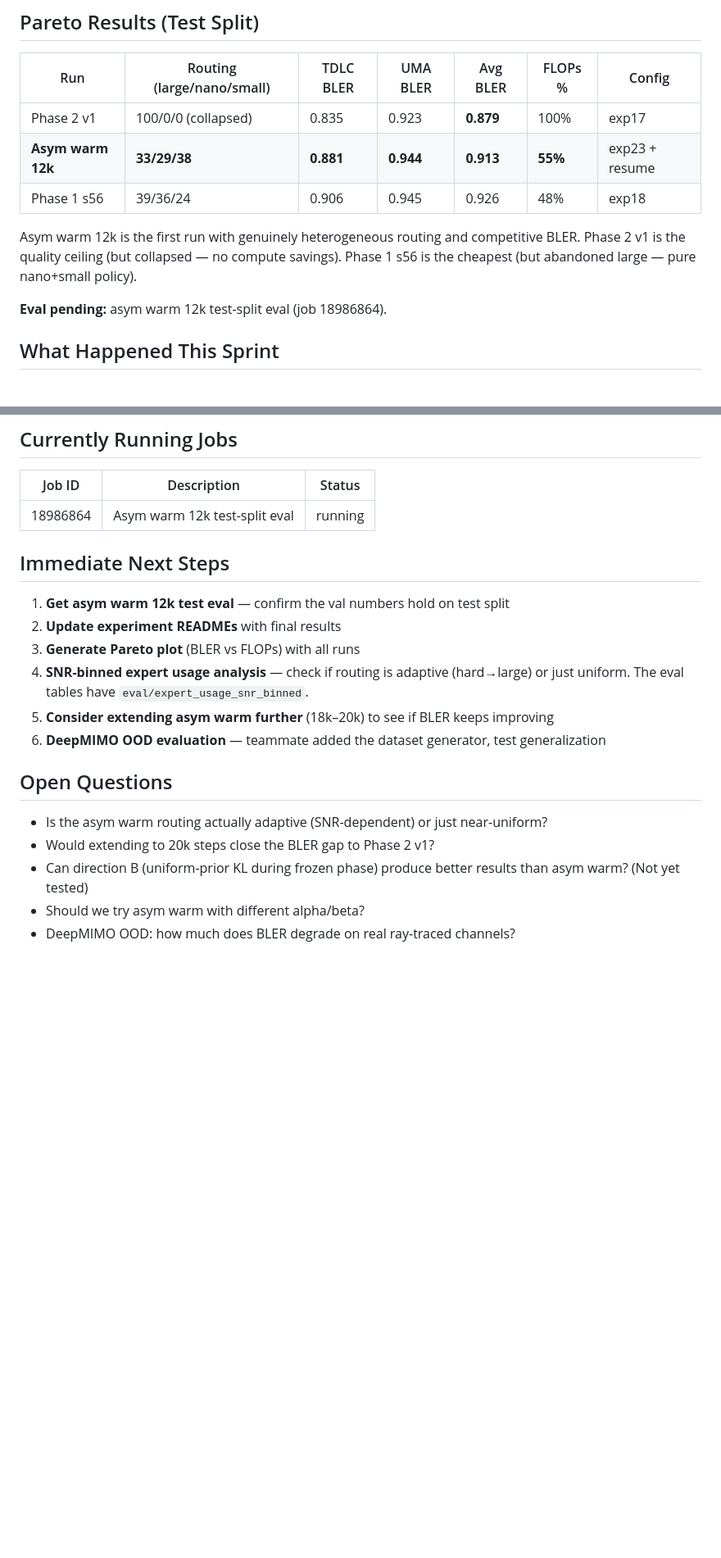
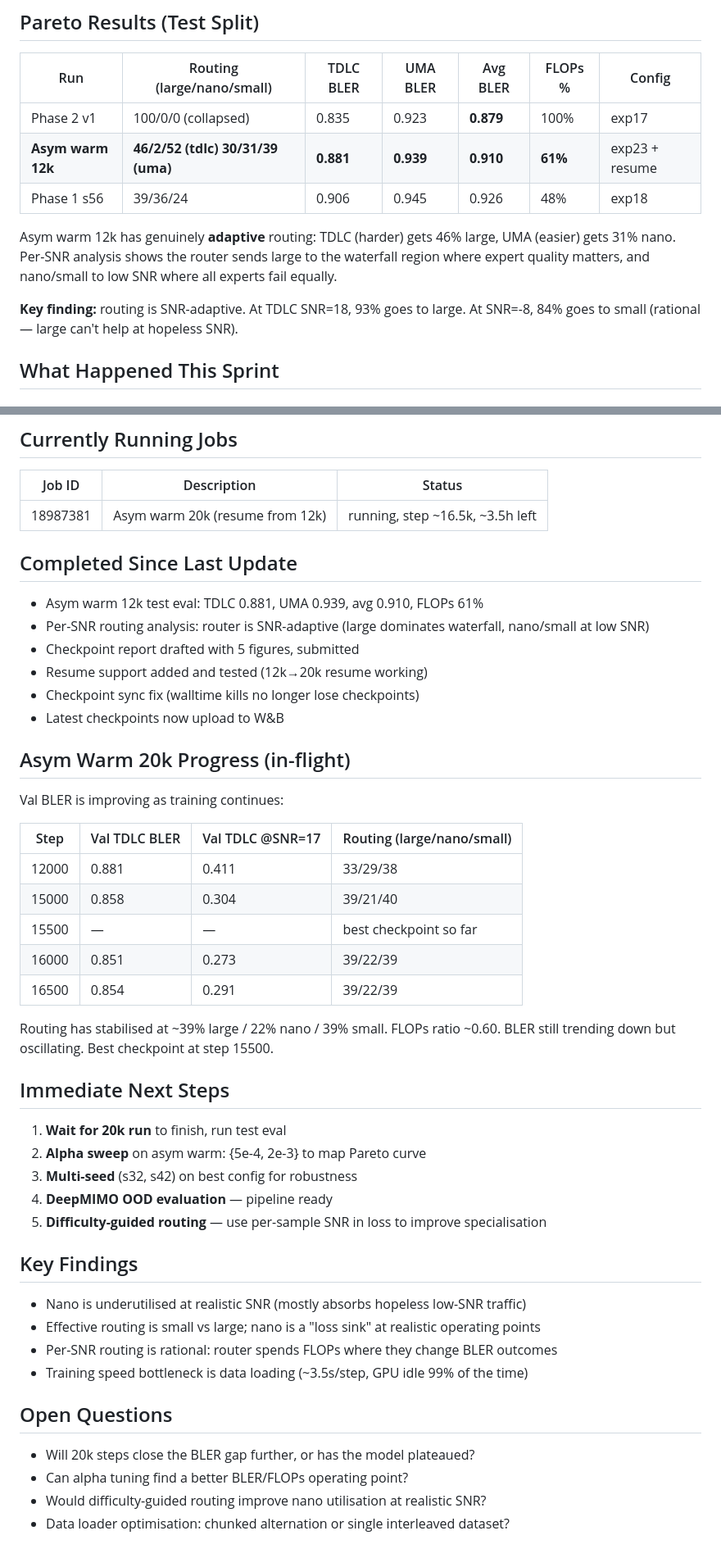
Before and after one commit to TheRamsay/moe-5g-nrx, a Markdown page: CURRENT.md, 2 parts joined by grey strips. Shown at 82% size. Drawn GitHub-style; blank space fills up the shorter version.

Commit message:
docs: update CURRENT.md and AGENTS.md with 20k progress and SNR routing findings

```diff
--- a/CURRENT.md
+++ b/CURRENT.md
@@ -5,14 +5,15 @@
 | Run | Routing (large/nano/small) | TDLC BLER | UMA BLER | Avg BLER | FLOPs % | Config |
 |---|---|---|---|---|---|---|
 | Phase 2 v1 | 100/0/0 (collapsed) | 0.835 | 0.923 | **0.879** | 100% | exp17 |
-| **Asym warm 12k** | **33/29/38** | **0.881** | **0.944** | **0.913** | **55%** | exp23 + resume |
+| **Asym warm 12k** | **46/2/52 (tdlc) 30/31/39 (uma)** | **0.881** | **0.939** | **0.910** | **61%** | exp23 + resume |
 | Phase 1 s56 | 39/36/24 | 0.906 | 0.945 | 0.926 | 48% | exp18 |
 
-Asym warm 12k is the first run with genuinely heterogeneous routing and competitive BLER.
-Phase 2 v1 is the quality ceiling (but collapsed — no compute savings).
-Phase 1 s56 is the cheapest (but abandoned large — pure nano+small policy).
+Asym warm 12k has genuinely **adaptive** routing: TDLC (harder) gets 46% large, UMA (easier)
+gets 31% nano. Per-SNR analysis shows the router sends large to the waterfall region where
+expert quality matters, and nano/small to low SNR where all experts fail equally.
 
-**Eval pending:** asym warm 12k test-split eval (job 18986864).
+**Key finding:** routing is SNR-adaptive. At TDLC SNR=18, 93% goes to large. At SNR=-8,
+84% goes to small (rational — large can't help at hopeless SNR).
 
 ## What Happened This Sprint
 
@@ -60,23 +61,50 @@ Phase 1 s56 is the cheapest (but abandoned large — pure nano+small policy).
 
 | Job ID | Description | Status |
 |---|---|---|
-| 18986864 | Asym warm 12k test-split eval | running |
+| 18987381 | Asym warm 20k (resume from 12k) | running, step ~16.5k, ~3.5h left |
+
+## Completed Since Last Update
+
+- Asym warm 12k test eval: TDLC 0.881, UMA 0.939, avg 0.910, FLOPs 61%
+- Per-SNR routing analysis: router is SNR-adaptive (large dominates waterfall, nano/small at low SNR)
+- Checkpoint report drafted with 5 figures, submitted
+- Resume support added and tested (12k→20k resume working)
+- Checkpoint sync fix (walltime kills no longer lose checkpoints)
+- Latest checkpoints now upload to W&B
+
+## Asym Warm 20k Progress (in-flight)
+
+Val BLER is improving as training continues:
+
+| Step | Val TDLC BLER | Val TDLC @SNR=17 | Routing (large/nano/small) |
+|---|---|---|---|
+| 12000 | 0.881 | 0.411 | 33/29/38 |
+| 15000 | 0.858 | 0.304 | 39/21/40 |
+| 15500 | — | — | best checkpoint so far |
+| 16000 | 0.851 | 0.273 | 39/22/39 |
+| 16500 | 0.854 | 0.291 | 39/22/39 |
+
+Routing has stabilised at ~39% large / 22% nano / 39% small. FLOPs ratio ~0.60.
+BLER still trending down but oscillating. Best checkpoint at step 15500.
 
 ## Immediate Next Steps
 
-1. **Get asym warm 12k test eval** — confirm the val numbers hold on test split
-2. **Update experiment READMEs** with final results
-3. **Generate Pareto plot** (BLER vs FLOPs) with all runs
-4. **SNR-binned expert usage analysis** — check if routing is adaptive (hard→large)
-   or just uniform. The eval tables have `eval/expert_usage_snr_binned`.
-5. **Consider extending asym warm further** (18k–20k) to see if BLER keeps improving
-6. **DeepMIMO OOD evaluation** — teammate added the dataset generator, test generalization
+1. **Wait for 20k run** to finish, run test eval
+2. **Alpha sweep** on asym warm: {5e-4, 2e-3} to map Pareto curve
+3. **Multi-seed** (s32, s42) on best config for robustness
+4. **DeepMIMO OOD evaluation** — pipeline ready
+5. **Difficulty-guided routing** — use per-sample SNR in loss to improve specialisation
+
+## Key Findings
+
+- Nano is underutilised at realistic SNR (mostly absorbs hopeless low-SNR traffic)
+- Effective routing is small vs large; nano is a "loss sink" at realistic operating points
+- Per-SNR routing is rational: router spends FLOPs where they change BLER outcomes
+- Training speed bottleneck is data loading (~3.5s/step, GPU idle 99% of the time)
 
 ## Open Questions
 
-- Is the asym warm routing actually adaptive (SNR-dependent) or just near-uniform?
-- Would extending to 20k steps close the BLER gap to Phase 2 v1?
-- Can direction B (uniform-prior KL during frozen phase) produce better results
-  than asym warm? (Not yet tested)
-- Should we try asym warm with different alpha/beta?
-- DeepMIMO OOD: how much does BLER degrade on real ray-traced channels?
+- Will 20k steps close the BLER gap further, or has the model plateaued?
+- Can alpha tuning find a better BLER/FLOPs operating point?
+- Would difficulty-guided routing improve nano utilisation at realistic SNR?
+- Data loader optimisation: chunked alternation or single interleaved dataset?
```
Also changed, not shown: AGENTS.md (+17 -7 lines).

#####

§ **The problem**:
Report each line of the material above where the word "with" appears.

§ **Response to the task**:
docs: update CURRENT.md and AGENTS.md with 20k progress and SNR routing findings
-Asym warm 12k is the first run with genuinely heterogeneous routing and competitive BLER.
+- Checkpoint report drafted with 5 figures, submitted
-2. **Update experiment READMEs** with final results
-3. **Generate Pareto plot** (BLER vs FLOPs) with all runs
-- Should we try asym warm with different alpha/beta?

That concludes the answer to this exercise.